Records from a collection:
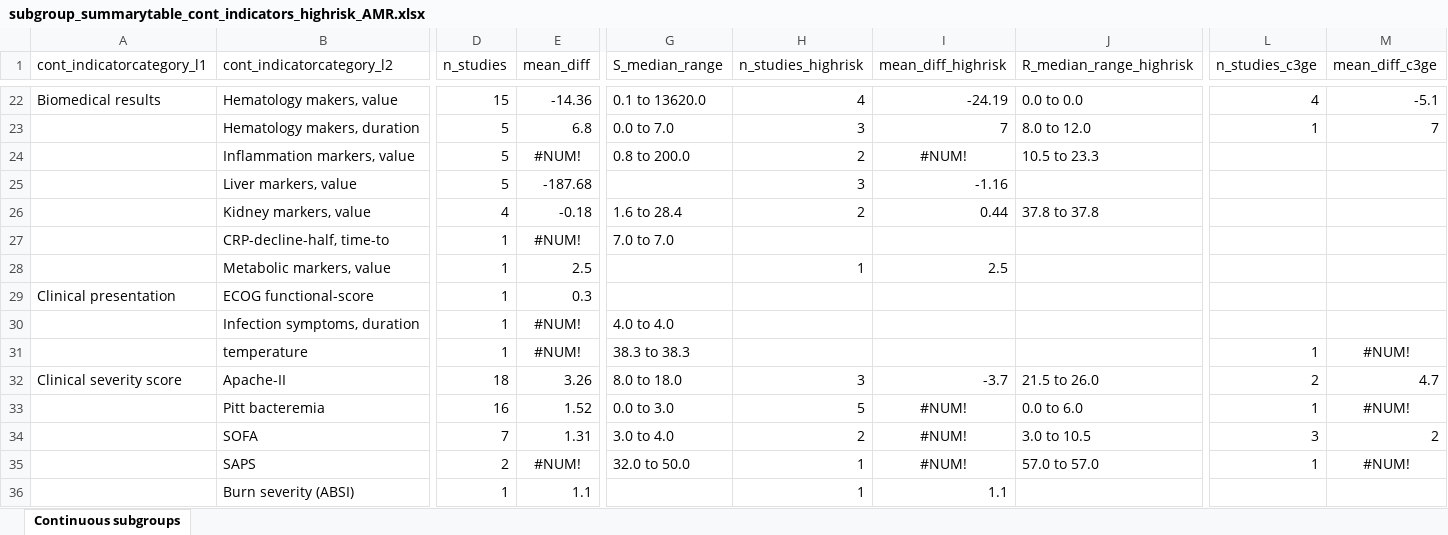
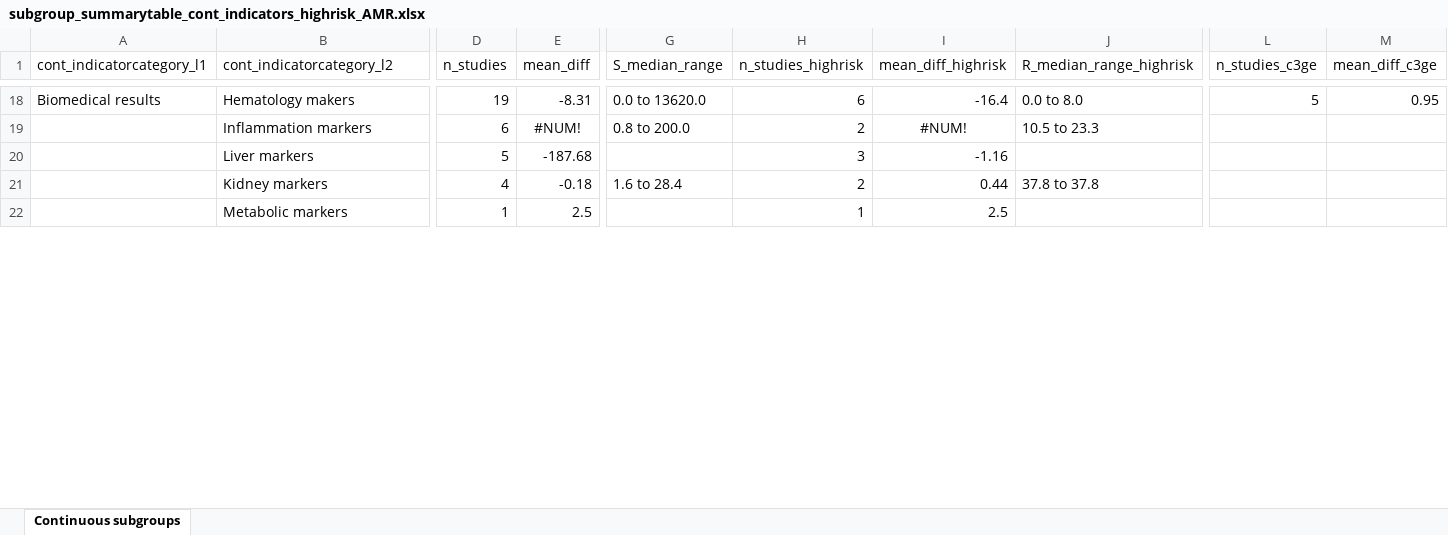
Before and after one commit to ingelbeen/scoping_amr_indicators, an Excel workbook: subgroup_summarytable_cont_indicators_highrisk_AMR.xlsx, sheet Continuous subgroups, drawn as a sheet; only a part is shown, gaps mark what is left out; values as stored, in another font and other column widths than the file's, no borders; removed rows and columns are numbered as before the commit, all else as after; rows hold the shown columns only; the diff covers the shown part only; the diff names each change by its address in the sheet, - before the commit and + after, or states it on an @@ line.

```diff
--- a/subgroup_summarytable_cont_indicators_highrisk_AMR.xlsx (sheet Continuous subgroups)
+++ b/subgroup_summarytable_cont_indicators_highrisk_AMR.xlsx (sheet Continuous subgroups)
-B18 (cont_indicatorcategory_l2): Hematology makers, value
+B18 (cont_indicatorcategory_l2): Hematology makers
-D18 (n_studies): 15
+D18 (n_studies): 19
-E18 (mean_diff): -14.36
+E18 (mean_diff): -8.31
-G18 (S_median_range): 0.1 to 13620.0
+G18 (S_median_range): 0.0 to 13620.0
-H18 (n_studies_highrisk): 4
+H18 (n_studies_highrisk): 6
-I18 (mean_diff_highrisk): -24.19
+I18 (mean_diff_highrisk): -16.4
-J18 (R_median_range_highrisk): 0.0 to 0.0
+J18 (R_median_range_highrisk): 0.0 to 8.0
-L18 (n_studies_c3ge): 4
+L18 (n_studies_c3ge): 5
-M18 (mean_diff_c3ge): -5.1
+M18 (mean_diff_c3ge): 0.95
-row 23:  | Hematology makers, duration | 5 | 6.8 | 0.0 to 7.0 | 3 | 7 | 8.0 to 12.0 | 1 | 7
-B19 (cont_indicatorcategory_l2): Inflammation markers, value
+B19 (cont_indicatorcategory_l2): Inflammation markers
-D19 (n_studies): 5
+D19 (n_studies): 6
-B20 (cont_indicatorcategory_l2): Liver markers, value
+B20 (cont_indicatorcategory_l2): Liver markers
-B21 (cont_indicatorcategory_l2): Kidney markers, value
+B21 (cont_indicatorcategory_l2): Kidney markers
-row 27:  | CRP-decline-half, time-to | 1 | #NUM! | 7.0 to 7.0
-B22 (cont_indicatorcategory_l2): Metabolic markers, value
+B22 (cont_indicatorcategory_l2): Metabolic markers
-row 29: Clinical presentation | ECOG functional-score | 1 | 0.3
-row 30:  | Infection symptoms, duration | 1 | #NUM! | 4.0 to 4.0
-row 31:  | temperature | 1 | #NUM! | 38.3 to 38.3 |  |  |  | 1 | #NUM!
-row 32: Clinical severity score | Apache-II | 18 | 3.26 | 8.0 to 18.0 | 3 | -3.7 | 21.5 to 26.0 | 2 | 4.7
-row 33:  | Pitt bacteremia | 16 | 1.52 | 0.0 to 3.0 | 5 | #NUM! | 0.0 to 6.0 | 1 | #NUM!
-row 34:  | SOFA | 7 | 1.31 | 3.0 to 4.0 | 2 | #NUM! | 3.0 to 10.5 | 3 | 2
-row 35:  | SAPS | 2 | #NUM! | 32.0 to 50.0 | 1 | #NUM! | 57.0 to 57.0 | 1 | #NUM!
-row 36:  | Burn severity (ABSI) | 1 | 1.1 |  | 1 | 1.1
```
Also changed, not shown: 15 added rows, 40 removed rows, 122 edited cells and cell formats elsewhere in this sheet, amrgroups.xlsx, categorical_indicators_summary.xlsx, 15 other files.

#### Task statement
Exclude the images and copy every record above exactly.

#### Answer space
Before and after one commit to ingelbeen/scoping_amr_indicators, an Excel workbook: subgroup_summarytable_cont_indicators_highrisk_AMR.xlsx, sheet Continuous subgroups, drawn as a sheet; only a part is shown, gaps mark what is left out; values as stored, in another font and other column widths than the file's, no borders; removed rows and columns are numbered as before the commit, all else as after; rows hold the shown columns only; the diff covers the shown part only; the diff names each change by its address in the sheet, - before the commit and + after, or states it on an @@ line.

```diff
--- a/subgroup_summarytable_cont_indicators_highrisk_AMR.xlsx (sheet Continuous subgroups)
+++ b/subgroup_summarytable_cont_indicators_highrisk_AMR.xlsx (sheet Continuous subgroups)
-B18 (cont_indicatorcategory_l2): Hematology makers, value
+B18 (cont_indicatorcategory_l2): Hematology makers
-D18 (n_studies): 15
+D18 (n_studies): 19
-E18 (mean_diff): -14.36
+E18 (mean_diff): -8.31
-G18 (S_median_range): 0.1 to 13620.0
+G18 (S_median_range): 0.0 to 13620.0
-H18 (n_studies_highrisk): 4
+H18 (n_studies_highrisk): 6
-I18 (mean_diff_highrisk): -24.19
+I18 (mean_diff_highrisk): -16.4
-J18 (R_median_range_highrisk): 0.0 to 0.0
+J18 (R_median_range_highrisk): 0.0 to 8.0
-L18 (n_studies_c3ge): 4
+L18 (n_studies_c3ge): 5
-M18 (mean_diff_c3ge): -5.1
+M18 (mean_diff_c3ge): 0.95
-row 23:  | Hematology makers, duration | 5 | 6.8 | 0.0 to 7.0 | 3 | 7 | 8.0 to 12.0 | 1 | 7
-B19 (cont_indicatorcategory_l2): Inflammation markers, value
+B19 (cont_indicatorcategory_l2): Inflammation markers
-D19 (n_studies): 5
+D19 (n_studies): 6
-B20 (cont_indicatorcategory_l2): Liver markers, value
+B20 (cont_indicatorcategory_l2): Liver markers
-B21 (cont_indicatorcategory_l2): Kidney markers, value
+B21 (cont_indicatorcategory_l2): Kidney markers
-row 27:  | CRP-decline-half, time-to | 1 | #NUM! | 7.0 to 7.0
-B22 (cont_indicatorcategory_l2): Metabolic markers, value
+B22 (cont_indicatorcategory_l2): Metabolic markers
-row 29: Clinical presentation | ECOG functional-score | 1 | 0.3
-row 30:  | Infection symptoms, duration | 1 | #NUM! | 4.0 to 4.0
-row 31:  | temperature | 1 | #NUM! | 38.3 to 38.3 |  |  |  | 1 | #NUM!
-row 32: Clinical severity score | Apache-II | 18 | 3.26 | 8.0 to 18.0 | 3 | -3.7 | 21.5 to 26.0 | 2 | 4.7
-row 33:  | Pitt bacteremia | 16 | 1.52 | 0.0 to 3.0 | 5 | #NUM! | 0.0 to 6.0 | 1 | #NUM!
-row 34:  | SOFA | 7 | 1.31 | 3.0 to 4.0 | 2 | #NUM! | 3.0 to 10.5 | 3 | 2
-row 35:  | SAPS | 2 | #NUM! | 32.0 to 50.0 | 1 | #NUM! | 57.0 to 57.0 | 1 | #NUM!
-row 36:  | Burn severity (ABSI) | 1 | 1.1 |  | 1 | 1.1
```
Also changed, not shown: 15 added rows, 40 removed rows, 122 edited cells and cell formats elsewhere in this sheet, amrgroups.xlsx, categorical_indicators_summary.xlsx, 15 other files.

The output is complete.